Including Korean skewer sets, a dazzling new Indian restaurant and erstwhile favorites.
1/11 ● TimeOut
tap to see next page
A kosher diner in the East Village serving up tuna melts, pierogies, kasha varnishkes and borscht.
A jubilant Chinese restaurant with book-length menus and brightly colored cocktails.
Photo: Photograph: Ali Garber.
Congee's sprawling interior is ideally suited to boisterous nights filled with stories you may have heard before that still elicit sonorous laughter.
Lines accrue fast, but the pretty bar area is a cozy place to wait if you can nab a spot, and the dining areas beyond have plenty of big tables to accommodate groups.
The menu’s almost as large as the space, with several congee varieties and an encyclopedia of Chinese plates.
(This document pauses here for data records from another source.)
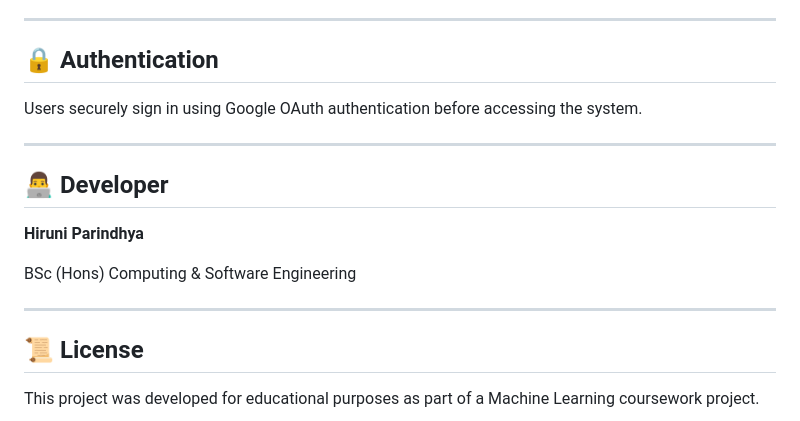
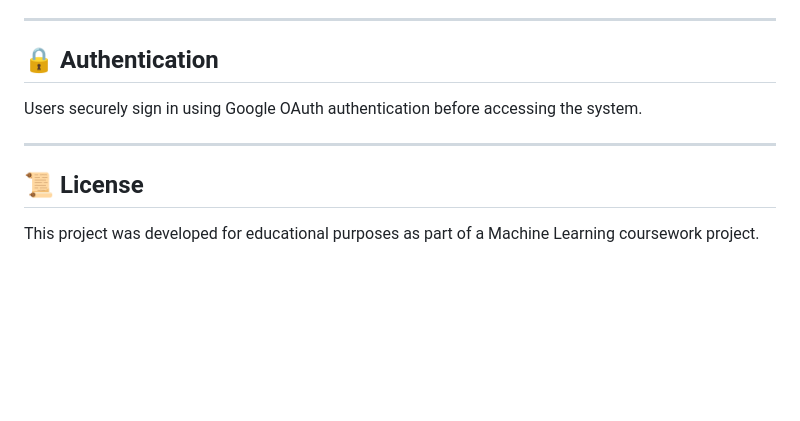
Before and after one commit to Hiruni28/bank-customer-churn-prediction, a Markdown page: README.md, the part around one of its changes. GitHub-like rendering; blank space fills up the shorter version.

Commit message:
Update README to remove developer section
Removed developer information from the README.

```diff
--- a/README.md
+++ b/README.md
@@ -253,14 +252,6 @@ Users securely sign in using Google OAuth authentication before accessing the sy
 
 ---
 
-## 👨‍💻 Developer
-
-**Hiruni Parindhya**
-
-BSc (Hons) Computing & Software Engineering
-
----
-
 ## 📜 License
 
 This project was developed for educational purposes as part of a Machine Learning coursework project.
```
Also changed, not shown: other parts of README.md (+0 -1 lines).
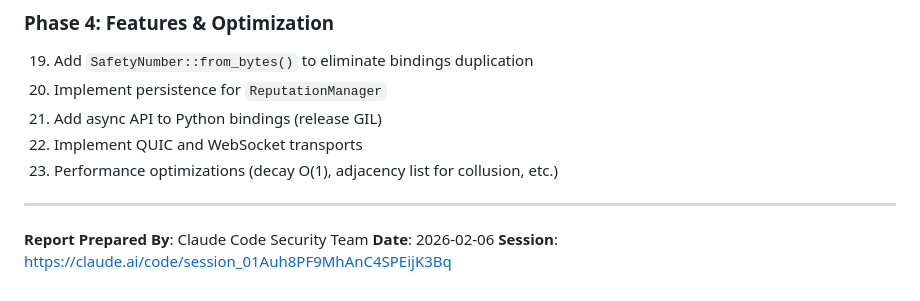
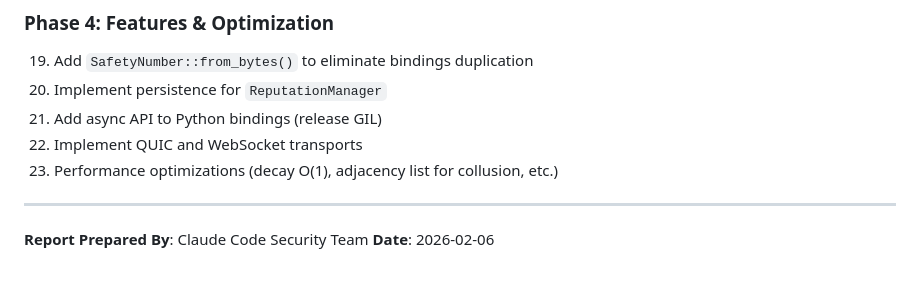
Before and after one commit to gl-tches/veritas-protocol, a Markdown page: PROTOCOL_REVIEW.md, the part around the change. GitHub-like rendering.

```diff
--- a/PROTOCOL_REVIEW.md
+++ b/PROTOCOL_REVIEW.md
@@ -582,4 +582,3 @@ The CLAUDE.md mandates size validation before `bincode::deserialize`. Several lo
 
 **Report Prepared By**: Claude Code Security Team
 **Date**: 2026-02-06
-**Session**: https://claude.ai/code/session_01Auh8PF9MhAnC4SPEijK3Bq
```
One of a few spots here that also appeared on our best restaurants of 2020 roundup, Kokomo is a Caribbean restaurant from husband and wife team Ria and Kevol Graham.
Photo: Photograph: Courtesy Katrine Moite/Kokomo.
As we wrote at the time, Kokomo’s wood-fired flatbreads, slow braised oxtail and chicken and waffles are all bonafide comfort foods.
The restaurant interior’s warm tones and florid design further set the mood, and we recently named Kokomo NYC's best outdoor dining spot in our Best of the City awards.
What began as a modest cart is now a brick-and-mortar restaurant specializing in arepas and other Colombian bites in Jackson Heights. Maria Piedad Cano and her family run the kitchen.
Easy, local-favorite French fare
Photo: Photograph: Virginia Rollison.
Every neighborhood would be lucky to have a restaurant like French Louie, which serves as fine a special occasion spot as any fancy-address destination in the city.
If for example, you happened to be nearby, and it was your birthday, and a sudden blizzard made even local travel inadvisable, you could still drift into French Louie’s dimly honey-hued dining room for a suitable fête.
Its moules frites, duck au poivre and uncommonly generous portion of pȃté are priced decently enough to add to your regular weekend rotation, too.
A choose-your-own seafood spot as close as many of us will get to fishing.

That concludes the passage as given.